Revision comparison data
========================================
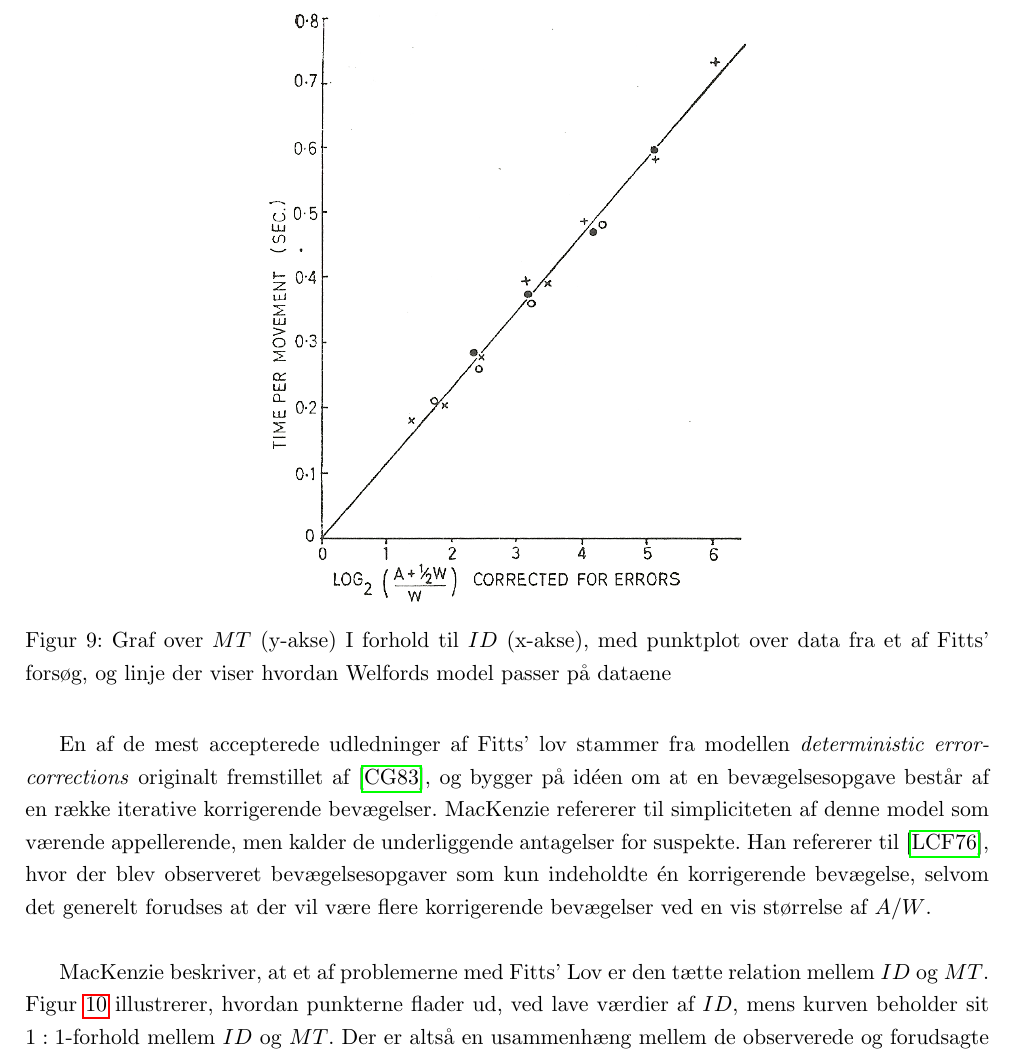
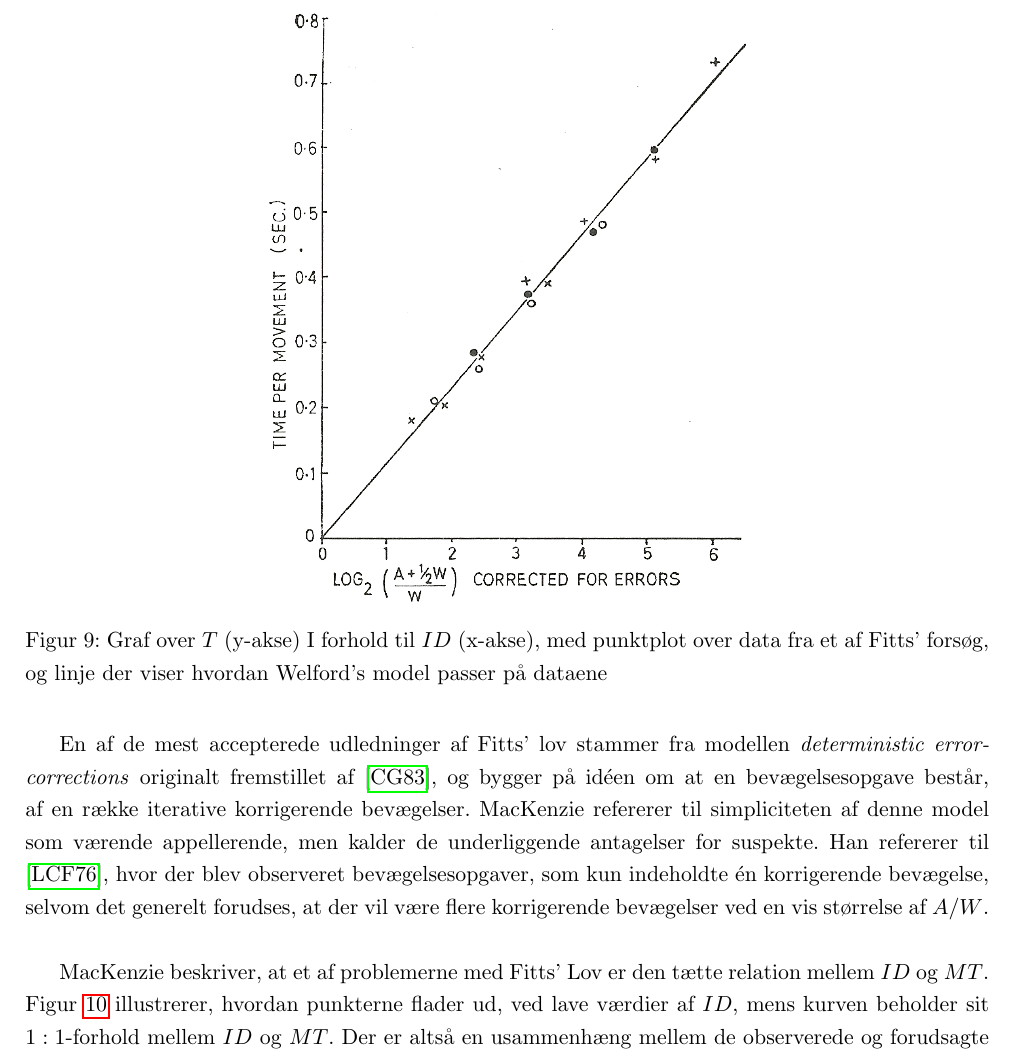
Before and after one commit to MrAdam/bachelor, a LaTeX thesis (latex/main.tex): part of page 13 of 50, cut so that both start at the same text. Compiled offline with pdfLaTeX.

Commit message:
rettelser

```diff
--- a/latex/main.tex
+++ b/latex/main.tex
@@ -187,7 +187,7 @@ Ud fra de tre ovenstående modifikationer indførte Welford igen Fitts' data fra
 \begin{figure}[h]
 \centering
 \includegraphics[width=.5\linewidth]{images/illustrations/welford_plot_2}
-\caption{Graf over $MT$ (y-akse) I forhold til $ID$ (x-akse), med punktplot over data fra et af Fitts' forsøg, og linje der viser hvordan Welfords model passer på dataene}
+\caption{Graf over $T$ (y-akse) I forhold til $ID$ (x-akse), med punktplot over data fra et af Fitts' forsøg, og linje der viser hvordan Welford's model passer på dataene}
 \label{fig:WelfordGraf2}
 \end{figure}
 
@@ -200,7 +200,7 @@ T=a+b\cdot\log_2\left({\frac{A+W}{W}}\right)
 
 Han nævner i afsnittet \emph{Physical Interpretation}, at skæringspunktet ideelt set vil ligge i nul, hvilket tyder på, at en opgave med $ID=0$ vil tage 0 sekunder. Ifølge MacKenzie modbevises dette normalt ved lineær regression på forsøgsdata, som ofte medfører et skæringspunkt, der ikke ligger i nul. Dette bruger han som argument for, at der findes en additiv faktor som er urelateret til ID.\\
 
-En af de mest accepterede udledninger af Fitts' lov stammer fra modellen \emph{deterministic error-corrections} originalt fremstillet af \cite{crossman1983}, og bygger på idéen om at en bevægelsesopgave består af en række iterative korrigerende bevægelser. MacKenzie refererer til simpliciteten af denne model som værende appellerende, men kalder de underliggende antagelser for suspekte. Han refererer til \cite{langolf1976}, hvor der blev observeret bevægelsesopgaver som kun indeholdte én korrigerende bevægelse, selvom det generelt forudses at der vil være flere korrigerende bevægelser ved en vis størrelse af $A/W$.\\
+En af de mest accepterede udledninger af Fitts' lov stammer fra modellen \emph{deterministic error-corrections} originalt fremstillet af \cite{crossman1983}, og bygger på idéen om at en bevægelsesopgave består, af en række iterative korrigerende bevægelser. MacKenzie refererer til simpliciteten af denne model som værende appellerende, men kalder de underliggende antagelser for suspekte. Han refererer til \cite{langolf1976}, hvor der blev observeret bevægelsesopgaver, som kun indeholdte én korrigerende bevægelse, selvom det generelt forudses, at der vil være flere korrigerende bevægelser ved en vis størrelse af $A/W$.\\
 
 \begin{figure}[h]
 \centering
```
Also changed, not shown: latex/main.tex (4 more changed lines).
========================================
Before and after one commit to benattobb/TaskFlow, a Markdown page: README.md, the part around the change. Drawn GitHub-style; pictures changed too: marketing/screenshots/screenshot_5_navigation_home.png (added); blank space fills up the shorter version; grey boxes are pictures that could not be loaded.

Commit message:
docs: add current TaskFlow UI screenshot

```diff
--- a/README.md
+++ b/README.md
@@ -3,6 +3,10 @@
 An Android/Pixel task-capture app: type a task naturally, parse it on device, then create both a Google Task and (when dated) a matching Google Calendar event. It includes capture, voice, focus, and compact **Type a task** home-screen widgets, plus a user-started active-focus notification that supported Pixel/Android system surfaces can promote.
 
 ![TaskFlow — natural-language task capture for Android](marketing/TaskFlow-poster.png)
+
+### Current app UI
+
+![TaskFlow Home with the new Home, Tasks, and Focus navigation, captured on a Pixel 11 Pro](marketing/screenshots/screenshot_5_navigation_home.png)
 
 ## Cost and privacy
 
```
========================================
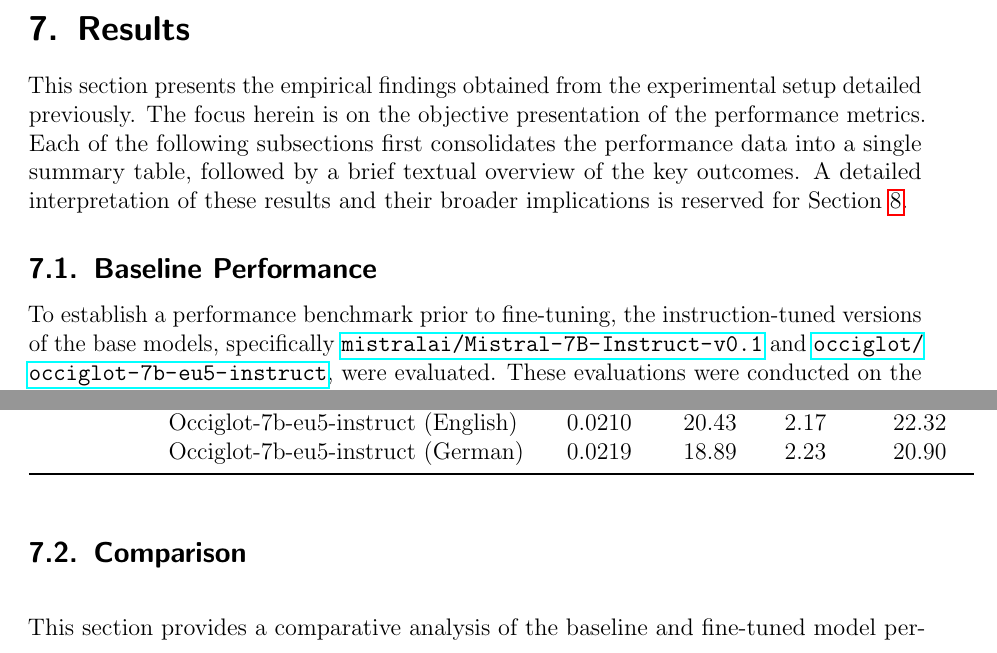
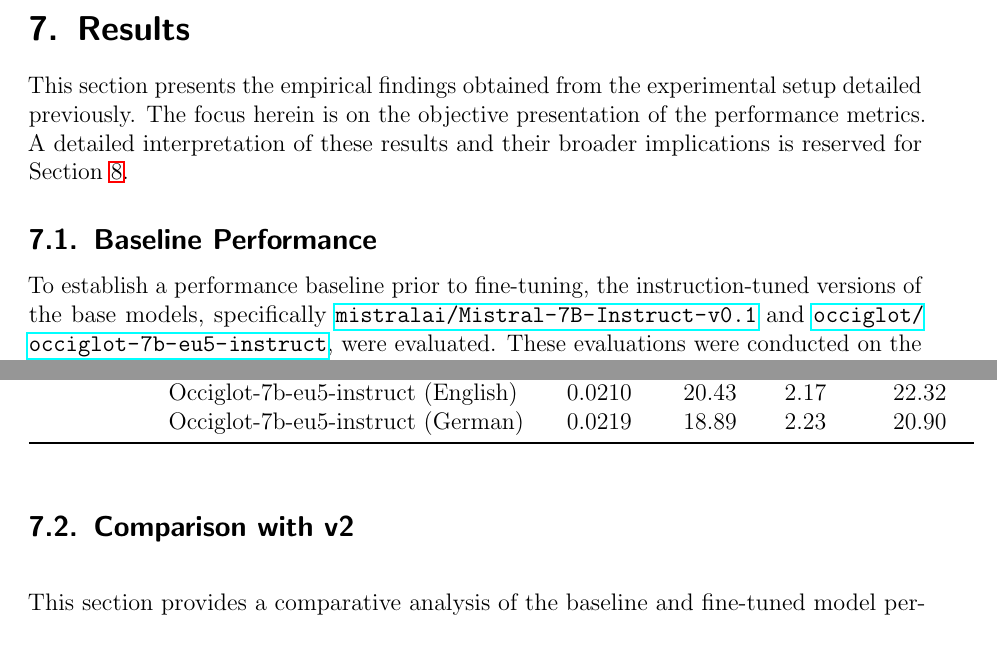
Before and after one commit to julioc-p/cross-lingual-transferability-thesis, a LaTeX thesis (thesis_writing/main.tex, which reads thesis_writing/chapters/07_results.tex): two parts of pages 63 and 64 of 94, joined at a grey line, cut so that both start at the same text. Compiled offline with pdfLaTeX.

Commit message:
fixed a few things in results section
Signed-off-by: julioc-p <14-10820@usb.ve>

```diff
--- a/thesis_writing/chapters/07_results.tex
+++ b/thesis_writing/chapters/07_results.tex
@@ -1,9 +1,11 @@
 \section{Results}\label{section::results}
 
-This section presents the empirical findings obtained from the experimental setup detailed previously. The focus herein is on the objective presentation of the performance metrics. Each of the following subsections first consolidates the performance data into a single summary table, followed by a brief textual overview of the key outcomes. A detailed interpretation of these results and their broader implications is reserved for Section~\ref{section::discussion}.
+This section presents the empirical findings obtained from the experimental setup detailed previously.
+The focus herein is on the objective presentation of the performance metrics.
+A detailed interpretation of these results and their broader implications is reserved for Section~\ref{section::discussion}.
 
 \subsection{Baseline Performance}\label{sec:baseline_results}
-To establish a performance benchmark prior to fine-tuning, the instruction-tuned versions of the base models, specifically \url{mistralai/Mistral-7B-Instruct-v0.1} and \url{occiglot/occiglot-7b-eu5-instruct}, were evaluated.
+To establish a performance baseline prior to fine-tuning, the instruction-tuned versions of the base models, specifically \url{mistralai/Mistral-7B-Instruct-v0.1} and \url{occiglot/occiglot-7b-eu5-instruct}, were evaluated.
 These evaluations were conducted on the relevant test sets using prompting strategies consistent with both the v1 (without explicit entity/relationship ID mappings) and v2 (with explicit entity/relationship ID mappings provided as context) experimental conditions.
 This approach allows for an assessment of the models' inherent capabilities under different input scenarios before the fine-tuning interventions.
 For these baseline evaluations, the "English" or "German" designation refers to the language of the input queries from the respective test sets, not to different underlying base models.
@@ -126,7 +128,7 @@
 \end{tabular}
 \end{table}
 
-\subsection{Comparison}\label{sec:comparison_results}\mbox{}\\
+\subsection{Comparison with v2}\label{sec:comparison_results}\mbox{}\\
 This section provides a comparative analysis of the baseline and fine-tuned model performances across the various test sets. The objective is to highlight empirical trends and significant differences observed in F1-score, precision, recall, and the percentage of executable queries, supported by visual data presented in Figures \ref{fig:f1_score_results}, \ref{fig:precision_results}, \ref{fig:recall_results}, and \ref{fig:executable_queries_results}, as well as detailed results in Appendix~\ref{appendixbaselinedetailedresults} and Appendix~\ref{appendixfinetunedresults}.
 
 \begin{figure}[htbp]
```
========================================
**What to do**
Copy task for the entries above: every line with the string "TaskFlow".

**Output below**
Before and after one commit to benattobb/TaskFlow, a Markdown page: README.md, the part around the change. Drawn GitHub-style; pictures changed too: marketing/screenshots/screenshot_5_navigation_home.png (added); blank space fills up the shorter version; grey boxes are pictures that could not be loaded.
docs: add current TaskFlow UI screenshot
 ![TaskFlow — natural-language task capture for Android](marketing/TaskFlow-poster.png)
+![TaskFlow Home with the new Home, Tasks, and Focus navigation, captured on a Pixel 11 Pro](marketing/screenshots/screenshot_5_navigation_home.png)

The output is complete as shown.